Japan has detected its first cases of active African swine fever (ASF) virus in two sausages brought into the country by two travelers returning from China, according to local media reports. At the same time, Cambodia reported its first ASF outbreak, which has killed 500 pigs.

Taiwan has found the 36th meat product, all from China, infected with the ASF virus. However, the virus was de-active in all cases.

ASF is a highly contagious and deadly disease affecting pigs and wild boars; there’s no cure or vaccine. However, the disease has no known harmful effect on humans, even if infected pork products are consumed.

First Outbreak in Cambodia

The World Organization for Animal Health sent out a notification to global hog business-related organizations on April 3, in which it announced the first ASF outbreak in Cambodia.

The notification said 400 pigs died from the disease and another 100 pigs were culled.

The outbreak is in the northeastern-most Rattanakiri province, which borders Vietnam.

Vietnamese authorities in turn reported its first ASF case on Feb. 19.

The country is bordered by China in the north; most of its 556 cases of ASF outbreak has occurred in this northern area. Some Vietnamese officials have said the virus may have entered the country via people who brought infected pigs from China, or from China-made hog feed.
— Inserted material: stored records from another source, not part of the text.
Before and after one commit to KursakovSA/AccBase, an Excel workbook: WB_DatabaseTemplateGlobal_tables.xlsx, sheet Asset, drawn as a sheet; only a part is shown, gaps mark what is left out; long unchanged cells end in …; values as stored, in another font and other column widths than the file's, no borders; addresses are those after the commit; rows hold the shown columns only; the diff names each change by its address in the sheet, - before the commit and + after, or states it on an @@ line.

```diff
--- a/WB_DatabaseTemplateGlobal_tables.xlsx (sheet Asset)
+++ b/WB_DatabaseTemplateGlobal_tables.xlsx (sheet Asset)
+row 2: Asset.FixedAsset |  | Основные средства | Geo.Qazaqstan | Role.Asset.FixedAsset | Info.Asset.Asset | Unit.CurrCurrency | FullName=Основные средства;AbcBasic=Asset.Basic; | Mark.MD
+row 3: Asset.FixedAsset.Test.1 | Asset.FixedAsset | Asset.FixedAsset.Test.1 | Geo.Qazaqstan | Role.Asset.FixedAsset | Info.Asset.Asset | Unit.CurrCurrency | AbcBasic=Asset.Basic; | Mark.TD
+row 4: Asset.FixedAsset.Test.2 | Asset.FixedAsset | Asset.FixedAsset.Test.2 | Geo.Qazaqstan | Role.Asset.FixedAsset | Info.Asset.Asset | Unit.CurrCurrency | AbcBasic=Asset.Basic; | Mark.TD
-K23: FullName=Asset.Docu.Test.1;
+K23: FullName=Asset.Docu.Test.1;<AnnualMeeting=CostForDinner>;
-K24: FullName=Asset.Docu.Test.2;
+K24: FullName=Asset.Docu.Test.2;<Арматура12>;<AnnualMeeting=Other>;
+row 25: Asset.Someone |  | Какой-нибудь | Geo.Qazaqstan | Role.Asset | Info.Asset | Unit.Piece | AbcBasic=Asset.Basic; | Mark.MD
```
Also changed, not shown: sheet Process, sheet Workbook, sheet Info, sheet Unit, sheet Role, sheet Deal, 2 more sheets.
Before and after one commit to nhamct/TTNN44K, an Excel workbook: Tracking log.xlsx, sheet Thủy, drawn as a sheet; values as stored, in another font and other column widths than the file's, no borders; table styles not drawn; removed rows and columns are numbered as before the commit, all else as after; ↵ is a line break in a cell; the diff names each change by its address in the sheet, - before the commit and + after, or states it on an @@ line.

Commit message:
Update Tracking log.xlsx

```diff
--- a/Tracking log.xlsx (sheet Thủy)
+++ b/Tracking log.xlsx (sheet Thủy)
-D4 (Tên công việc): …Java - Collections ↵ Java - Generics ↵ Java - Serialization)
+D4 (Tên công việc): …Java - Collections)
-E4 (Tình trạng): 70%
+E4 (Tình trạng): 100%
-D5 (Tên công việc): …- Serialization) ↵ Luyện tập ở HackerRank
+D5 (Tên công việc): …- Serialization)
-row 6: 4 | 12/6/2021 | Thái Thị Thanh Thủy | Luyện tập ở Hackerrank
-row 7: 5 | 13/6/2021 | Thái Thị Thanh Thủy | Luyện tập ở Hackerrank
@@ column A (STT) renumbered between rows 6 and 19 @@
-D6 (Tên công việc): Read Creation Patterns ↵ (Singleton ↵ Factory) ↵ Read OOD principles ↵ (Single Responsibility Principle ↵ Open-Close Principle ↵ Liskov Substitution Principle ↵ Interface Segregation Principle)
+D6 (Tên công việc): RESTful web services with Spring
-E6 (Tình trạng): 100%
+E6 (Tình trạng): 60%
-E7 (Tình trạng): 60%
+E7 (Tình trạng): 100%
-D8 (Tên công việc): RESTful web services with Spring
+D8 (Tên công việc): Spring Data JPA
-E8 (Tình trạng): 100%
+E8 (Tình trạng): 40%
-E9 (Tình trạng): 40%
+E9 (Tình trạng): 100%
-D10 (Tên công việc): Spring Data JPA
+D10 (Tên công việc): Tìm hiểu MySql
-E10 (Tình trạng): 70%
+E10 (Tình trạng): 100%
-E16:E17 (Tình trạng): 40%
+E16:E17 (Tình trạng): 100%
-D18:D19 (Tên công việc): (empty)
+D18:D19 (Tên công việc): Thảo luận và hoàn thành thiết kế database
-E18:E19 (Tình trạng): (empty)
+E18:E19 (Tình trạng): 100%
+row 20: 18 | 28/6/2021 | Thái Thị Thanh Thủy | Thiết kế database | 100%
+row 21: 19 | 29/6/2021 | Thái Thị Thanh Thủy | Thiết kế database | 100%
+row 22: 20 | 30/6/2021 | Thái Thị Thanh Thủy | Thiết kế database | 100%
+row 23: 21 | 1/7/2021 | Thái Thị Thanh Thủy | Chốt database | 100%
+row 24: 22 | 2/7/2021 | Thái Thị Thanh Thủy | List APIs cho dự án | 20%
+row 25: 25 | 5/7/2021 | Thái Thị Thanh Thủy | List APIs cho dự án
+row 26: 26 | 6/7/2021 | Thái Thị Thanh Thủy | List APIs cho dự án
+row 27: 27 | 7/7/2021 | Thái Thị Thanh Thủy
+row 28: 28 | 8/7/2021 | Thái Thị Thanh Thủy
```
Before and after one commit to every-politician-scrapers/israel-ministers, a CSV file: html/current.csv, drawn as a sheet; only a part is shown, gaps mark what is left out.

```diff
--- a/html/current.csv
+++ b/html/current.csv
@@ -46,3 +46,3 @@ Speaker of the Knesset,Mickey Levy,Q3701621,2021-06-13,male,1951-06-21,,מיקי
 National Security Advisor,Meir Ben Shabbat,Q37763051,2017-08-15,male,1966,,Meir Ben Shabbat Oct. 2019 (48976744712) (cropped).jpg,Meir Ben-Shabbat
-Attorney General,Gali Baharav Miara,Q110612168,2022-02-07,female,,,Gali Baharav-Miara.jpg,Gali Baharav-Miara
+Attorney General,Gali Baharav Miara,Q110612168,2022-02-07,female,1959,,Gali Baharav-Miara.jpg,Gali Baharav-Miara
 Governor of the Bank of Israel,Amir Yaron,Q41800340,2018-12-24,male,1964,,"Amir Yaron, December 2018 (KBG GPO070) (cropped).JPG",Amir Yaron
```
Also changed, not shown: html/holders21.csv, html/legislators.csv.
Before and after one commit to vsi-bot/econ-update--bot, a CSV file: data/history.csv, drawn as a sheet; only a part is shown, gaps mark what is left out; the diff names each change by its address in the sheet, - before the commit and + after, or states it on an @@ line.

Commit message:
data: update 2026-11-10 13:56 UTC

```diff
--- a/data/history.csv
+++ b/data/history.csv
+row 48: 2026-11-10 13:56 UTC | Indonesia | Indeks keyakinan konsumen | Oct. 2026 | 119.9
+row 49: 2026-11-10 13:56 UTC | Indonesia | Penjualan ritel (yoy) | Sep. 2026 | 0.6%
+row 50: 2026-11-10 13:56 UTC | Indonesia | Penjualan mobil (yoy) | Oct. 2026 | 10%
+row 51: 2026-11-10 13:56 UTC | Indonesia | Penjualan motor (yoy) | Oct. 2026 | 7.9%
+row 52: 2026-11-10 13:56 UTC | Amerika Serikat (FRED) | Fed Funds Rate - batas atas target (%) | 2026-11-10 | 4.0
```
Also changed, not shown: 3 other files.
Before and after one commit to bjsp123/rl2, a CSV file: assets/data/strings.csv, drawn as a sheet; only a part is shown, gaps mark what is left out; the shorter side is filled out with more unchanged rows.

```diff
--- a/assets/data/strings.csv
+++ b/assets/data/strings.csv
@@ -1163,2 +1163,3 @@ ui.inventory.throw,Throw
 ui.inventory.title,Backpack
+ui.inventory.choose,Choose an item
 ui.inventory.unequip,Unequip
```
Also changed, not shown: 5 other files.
According the Food and Agriculture Organization (FAO) of the United Nations, since Feb. 19, 23 out of Vietnam’s 58 provinces have reported outbreaks, with more than 89,600 pigs culled.

Since the ASF outbreak swept through China, its northern neighbor Mongolia has also detected ASF, which had not seen the disease prior to China’s outbreak.

According to FAO, at least 3,115 pigs have died from the disease or have been culled, which is about 10 percent of the total pig population in Mongolia.

First Active ASF Virus in Japan

Japan’s Ministry of Agriculture, Forestry, and Fisheries announced on April 2 that found the ASF virus at an infectious stage in two homemade sausages that was brought into Japan by two travelers.

Since last summer, Japan had continuously detected ASF-infected meat products brought in by travelers from China, but this is the first time authorities have found an active ASF virus.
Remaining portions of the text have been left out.